The earthquake and tsunami in Japan in March last year crippled Tokyo Electric Power Co.’s Fukushima Dai-Ichi plant, causing some countries to suspend or scale back their nuclear plants. Areva, currently building plants in France and Finland, is bidding to provide reactors in China, India, the U.K., Finland and the Czech Republic, Oursel said yesterday in Paris.

“The nuclear renaissance has not been severely impacted by the Fukushima accident,” said Oursel, who was attending the Seoul Nuclear Industry Summit, citing tenders in the Czech Republic, Finland and South Africa.

Areva produced 9,142 metric tons of uranium last year, making it the world’s second-biggest producer of the atomic fuel, according to the company’s website. The Paris-based company has mines in countries including Australia, Canada and Niger.

To contact the reporter on this story: Sangim Han in Seoul at sihan@bloomberg.net

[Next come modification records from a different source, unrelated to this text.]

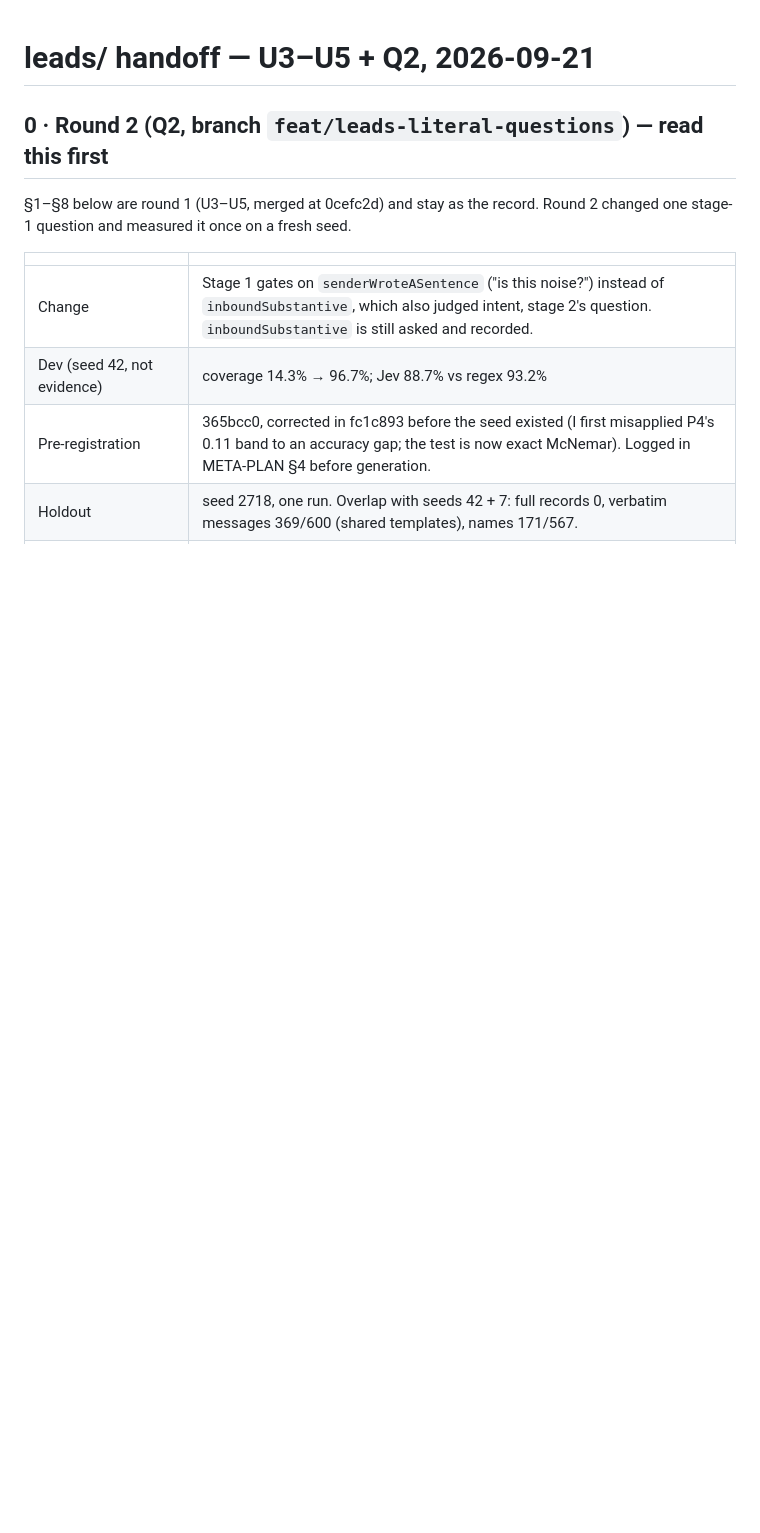
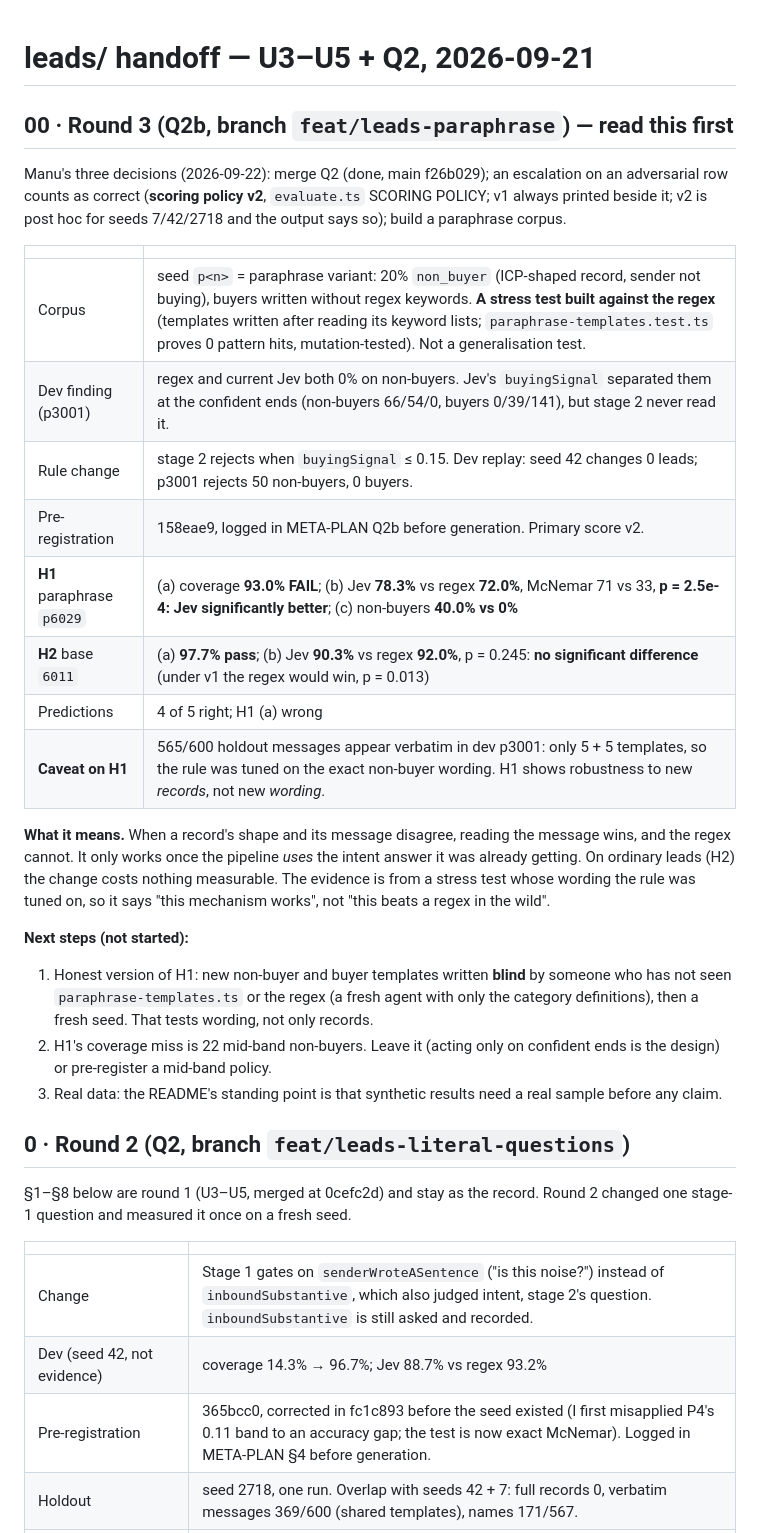
Before and after one commit to manutej/JEV-works, a Markdown page: leads/HANDOFF.md, the part around the change. Drawn GitHub-style; blank space fills up the shorter version.

```diff
--- a/leads/HANDOFF.md
+++ b/leads/HANDOFF.md
@@ -1,6 +1,36 @@
 # leads/ handoff — U3–U5 + Q2, 2026-09-21
 
-## 0 · Round 2 (Q2, branch `feat/leads-literal-questions`) — read this first
+## 00 · Round 3 (Q2b, branch `feat/leads-paraphrase`) — read this first
+
+Manu's three decisions (2026-09-22): merge Q2 (done, main f26b029); an escalation on an adversarial
+row counts as correct (**scoring policy v2**, `evaluate.ts` SCORING POLICY; v1 always printed beside
+it; v2 is post hoc for seeds 7/42/2718 and the output says so); build a paraphrase corpus.
+
+| | |
+|---|---|
+| Corpus | seed `p<n>` = paraphrase variant: 20% `non_buyer` (ICP-shaped record, sender not buying), buyers written without regex keywords. **A stress test built against the regex** (templates written after reading its keyword lists; `paraphrase-templates.test.ts` proves 0 pattern hits, mutation-tested). Not a generalisation test. |
+| Dev finding (p3001) | regex and current Jev both 0% on non-buyers. Jev's `buyingSignal` separated them at the confident ends (non-buyers 66/54/0, buyers 0/39/141), but stage 2 never read it. |
+| Rule change | stage 2 rejects when `buyingSignal` ≤ 0.15. Dev replay: seed 42 changes 0 leads; p3001 rejects 50 non-buyers, 0 buyers. |
+| Pre-registration | 158eae9, logged in META-PLAN Q2b before generation. Primary score v2. |
+| **H1** paraphrase `p6029` | (a) coverage **93.0% FAIL**; (b) Jev **78.3%** vs regex **72.0%**, McNemar 71 vs 33, **p = 2.5e-4: Jev significantly better**; (c) non-buyers **40.0% vs 0%** |
+| **H2** base `6011` | (a) **97.7% pass**; (b) Jev **90.3%** vs regex **92.0%**, p = 0.245: **no significant difference** (under v1 the regex would win, p = 0.013) |
+| Predictions | 4 of 5 right; H1 (a) wrong |
+| **Caveat on H1** | 565/600 holdout messages appear verbatim in dev p3001: only 5 + 5 templates, so the rule was tuned on the exact non-buyer wording. H1 shows robustness to new *records*, not new *wording*. |
+
+**What it means.** When a record's shape and its message disagree, reading the message wins, and the
+regex cannot. It only works once the pipeline *uses* the intent answer it was already getting. On
+ordinary leads (H2) the change costs nothing measurable. The evidence is from a stress test whose
+wording the rule was tuned on, so it says "this mechanism works", not "this beats a regex in the wild".
+
+**Next steps (not started):**
+1. Honest version of H1: new non-buyer and buyer templates written **blind** by someone who has not seen
+   `paraphrase-templates.ts` or the regex (a fresh agent with only the category definitions), then a
+   fresh seed. That tests wording, not only records.
+2. H1's coverage miss is 22 mid-band non-buyers. Leave it (acting only on confident ends is the design)
+   or pre-register a mid-band policy.
+3. Real data: the README's standing point is that synthetic results need a real sample before any claim.
+
+## 0 · Round 2 (Q2, branch `feat/leads-literal-questions`)
 
 §1–§8 below are round 1 (U3–U5, merged at 0cefc2d) and stay as the record. Round 2 changed one
 stage-1 question and measured it once on a fresh seed.
```
Also changed, not shown: leads/README.md (+6 -4 lines).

To contact the editor responsible for this story: Amit Prakash at aprakash1@bloomberg.net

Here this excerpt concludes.